STATESBORO —During Georgia Southern’s first week back to school, The George-Anne created an open form that allowed students, faculty and staff to share their experiences anonymously with one another.
We asked the campus, “Did you have any concerns or comments about your on campus experience?” and 81 people responded. Most of the responses were concerns about classes and limiting the spread of COVID.
Nine out of 81 people said they had no concerns, and 17 others used the form to voice their praise for the way things have been done thus far. That means that 55 people have used this form to voice their concerns.
The most persistent concerns were about class. Classes changing due to COVID-19 mean that some classes that students expected to be in person are now either fully or partially online. Nineteen people expressed their fears about the future of their semester.
“I don’t consider 35 minutes in a class per week or even 35 minutes every other week and ” in – person” schedule. In addition, why is tuition the same amount nevertheless there are less resources available?”
“Zoom meetings/online presence of professor seems “clunky” and awkward. Wish there was a better way to share material live. Also, in person classes seem unnecessary if all the material is required to be posted online anyway.”
“Hi! I am concerned about how I will effectively keep multiple work, for different classes, organized by myself. Once or twice a week I may meet with my professor face to face with a few other students, but for the most part I feel like I’m on my own. Do I work on all 3 classes every day – or assign a day out of the week, for each class? How are other students staying organized at home? What is the best way to take multiple online classes, without getting confused?”
The second biggest topic of concern was concentrated on facemask and social distancing. Sixteen people decided to voice their opinions on this matter, most of which had to do with students not fully understanding the rules and reasons for social distancing combined with a fear of the virus spreading from off campus activities.
“My concern is that students don’t understand what social distancing truly means. I’ve seen a lot of people who think that they’re 6 feet apart, but they aren’t. And then on top of that, they don’t wear a mask because they think that social distancing by itself is enough to stop the spread. One example of this is that, yesterday, I watched someone take off their mask to sneeze, and a group of masked people walked right into it. These kinds of behaviors do not slow down the spread.”

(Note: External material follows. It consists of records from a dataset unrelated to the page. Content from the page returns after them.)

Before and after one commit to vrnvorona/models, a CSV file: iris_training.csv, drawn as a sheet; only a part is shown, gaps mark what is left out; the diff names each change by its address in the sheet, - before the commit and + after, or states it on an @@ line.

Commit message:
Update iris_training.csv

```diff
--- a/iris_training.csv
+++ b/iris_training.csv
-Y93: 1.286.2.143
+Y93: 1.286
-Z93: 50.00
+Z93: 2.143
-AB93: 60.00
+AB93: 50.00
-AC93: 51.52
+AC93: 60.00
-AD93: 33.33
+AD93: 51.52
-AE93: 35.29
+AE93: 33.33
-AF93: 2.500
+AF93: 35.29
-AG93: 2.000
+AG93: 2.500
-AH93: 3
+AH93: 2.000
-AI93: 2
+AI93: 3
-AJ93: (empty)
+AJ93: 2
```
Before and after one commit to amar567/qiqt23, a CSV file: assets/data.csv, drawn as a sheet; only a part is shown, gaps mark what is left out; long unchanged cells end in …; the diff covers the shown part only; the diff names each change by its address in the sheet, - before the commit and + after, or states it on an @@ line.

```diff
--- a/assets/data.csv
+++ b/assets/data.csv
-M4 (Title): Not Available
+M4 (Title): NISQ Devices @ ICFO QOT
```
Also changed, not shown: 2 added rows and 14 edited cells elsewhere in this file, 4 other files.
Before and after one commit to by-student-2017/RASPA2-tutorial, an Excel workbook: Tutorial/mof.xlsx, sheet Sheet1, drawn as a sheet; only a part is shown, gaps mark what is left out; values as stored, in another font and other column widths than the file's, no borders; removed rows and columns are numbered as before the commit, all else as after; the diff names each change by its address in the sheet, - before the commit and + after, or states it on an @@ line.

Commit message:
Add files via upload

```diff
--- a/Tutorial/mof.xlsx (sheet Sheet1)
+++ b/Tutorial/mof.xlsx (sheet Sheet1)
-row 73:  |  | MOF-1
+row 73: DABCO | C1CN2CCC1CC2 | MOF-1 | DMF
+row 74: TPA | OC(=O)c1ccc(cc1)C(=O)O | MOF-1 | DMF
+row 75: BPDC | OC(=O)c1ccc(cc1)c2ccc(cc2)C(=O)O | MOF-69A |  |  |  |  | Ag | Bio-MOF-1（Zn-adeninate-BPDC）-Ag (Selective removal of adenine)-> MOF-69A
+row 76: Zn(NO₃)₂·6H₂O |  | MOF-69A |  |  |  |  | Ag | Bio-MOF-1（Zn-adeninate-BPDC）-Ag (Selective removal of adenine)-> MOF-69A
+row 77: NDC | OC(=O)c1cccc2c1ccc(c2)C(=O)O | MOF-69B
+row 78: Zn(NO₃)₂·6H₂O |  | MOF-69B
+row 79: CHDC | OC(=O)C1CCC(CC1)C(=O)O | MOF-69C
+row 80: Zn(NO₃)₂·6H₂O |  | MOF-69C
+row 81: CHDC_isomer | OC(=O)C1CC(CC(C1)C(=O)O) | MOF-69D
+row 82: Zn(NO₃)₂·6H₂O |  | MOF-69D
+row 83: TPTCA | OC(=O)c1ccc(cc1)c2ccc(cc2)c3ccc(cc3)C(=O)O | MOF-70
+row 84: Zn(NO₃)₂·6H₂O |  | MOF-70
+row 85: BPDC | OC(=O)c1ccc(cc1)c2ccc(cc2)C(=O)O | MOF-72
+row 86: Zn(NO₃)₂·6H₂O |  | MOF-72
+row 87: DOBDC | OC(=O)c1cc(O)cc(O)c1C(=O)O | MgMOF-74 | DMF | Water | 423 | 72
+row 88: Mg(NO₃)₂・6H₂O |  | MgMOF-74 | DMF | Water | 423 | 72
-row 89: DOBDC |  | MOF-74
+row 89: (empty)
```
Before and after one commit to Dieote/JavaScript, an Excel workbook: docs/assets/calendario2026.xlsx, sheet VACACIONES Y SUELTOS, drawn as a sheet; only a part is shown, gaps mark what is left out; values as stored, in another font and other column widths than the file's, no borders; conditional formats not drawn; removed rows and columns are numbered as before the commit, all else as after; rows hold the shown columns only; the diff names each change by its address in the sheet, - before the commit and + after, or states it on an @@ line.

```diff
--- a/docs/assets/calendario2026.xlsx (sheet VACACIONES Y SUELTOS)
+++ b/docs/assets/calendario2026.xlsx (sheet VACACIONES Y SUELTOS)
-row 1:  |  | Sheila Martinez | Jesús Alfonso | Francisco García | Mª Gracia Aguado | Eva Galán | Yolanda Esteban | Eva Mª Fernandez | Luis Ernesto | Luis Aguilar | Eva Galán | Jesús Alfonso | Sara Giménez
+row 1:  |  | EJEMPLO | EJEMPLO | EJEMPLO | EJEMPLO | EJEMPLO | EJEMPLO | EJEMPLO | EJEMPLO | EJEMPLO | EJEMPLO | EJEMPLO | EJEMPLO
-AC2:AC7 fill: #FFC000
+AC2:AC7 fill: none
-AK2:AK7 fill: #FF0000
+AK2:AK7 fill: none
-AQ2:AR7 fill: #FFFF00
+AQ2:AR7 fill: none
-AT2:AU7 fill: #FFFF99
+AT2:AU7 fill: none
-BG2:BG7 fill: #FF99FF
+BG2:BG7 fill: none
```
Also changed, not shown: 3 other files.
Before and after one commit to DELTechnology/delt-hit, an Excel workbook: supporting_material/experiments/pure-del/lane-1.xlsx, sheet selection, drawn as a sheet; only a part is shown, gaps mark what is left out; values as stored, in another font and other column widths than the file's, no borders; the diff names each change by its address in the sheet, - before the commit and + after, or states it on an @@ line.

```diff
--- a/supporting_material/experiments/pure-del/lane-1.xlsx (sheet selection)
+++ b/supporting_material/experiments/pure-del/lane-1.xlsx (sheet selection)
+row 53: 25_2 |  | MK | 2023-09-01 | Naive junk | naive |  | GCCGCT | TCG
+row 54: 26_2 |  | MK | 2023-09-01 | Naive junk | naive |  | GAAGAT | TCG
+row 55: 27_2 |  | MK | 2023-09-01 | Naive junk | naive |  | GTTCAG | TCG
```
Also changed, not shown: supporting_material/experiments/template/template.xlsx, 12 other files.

“Frankly, I have too many concerns about our return to campus. I drove down Greek Street on Saturday and, if that is how seriously the rest of the student body takes Covid, we will, once again, be an online university by Labor Day.”
“No one took the 6 feet apart distance seriously when standing up in class or in the hallways. Also, what’s with the “only going up” stairs? The stairs is the least of the schools problems if people are still hugging and fist bumping on the first day of classes.”
The remaining 22 postings touched on various topics. Most of these topics had to do with concerns and changes that the University has made due to COVID-19. Students call the Georgia Southern campus a maze now, with only certain doors labeled for entering and the others for exiting. Other students had the dining commons on their mind, and some staff say they’re denied an alternative workplace..
“I hate that our campus is a maze. Any building you walk into, every door is labeled for just entry and just exit. There are designated stairwells that you can go up but not down and vise versa. Starting classes and finding the right rooms is hard enough without having to navigate a maze. In all honesty, it does not make sense. If we wear masks and respect social distancing why cant I go in and out the same door?”
“My principle concern is with how the dining commons is handling their services. To me, it doesn’t make sense to put meals behind a paywall for students where traditionally the Blue and Gold plans were both unlimited (now Blue = 14 meals/week and Gold = 19 meals/week). Forcing students to cough up more money in order to be allowed more meals under the guise of social distancing isn’t right. Let it be known I’m no anti-masker. But I think that these measures taken by the Dining areas are taking things too far and may negatively impact students”
“Yes, I am worried about my wife, who is disabled and high risk, catching COVID-19 and dying. The administration does not share my concern. I was also denied an alternate workplace, such as working from home and being allowed to use Zoom with a facilitator in the classroom. I myself am too healthy even though I am 62.”
The Google Form was sent in our daily newsletter and was open Monday and Tuesday of the first week back. During that time 91 responses were submitted. 71.4% of those people said they were students, 16.5% said they were staff and 12.1% said they were faculty.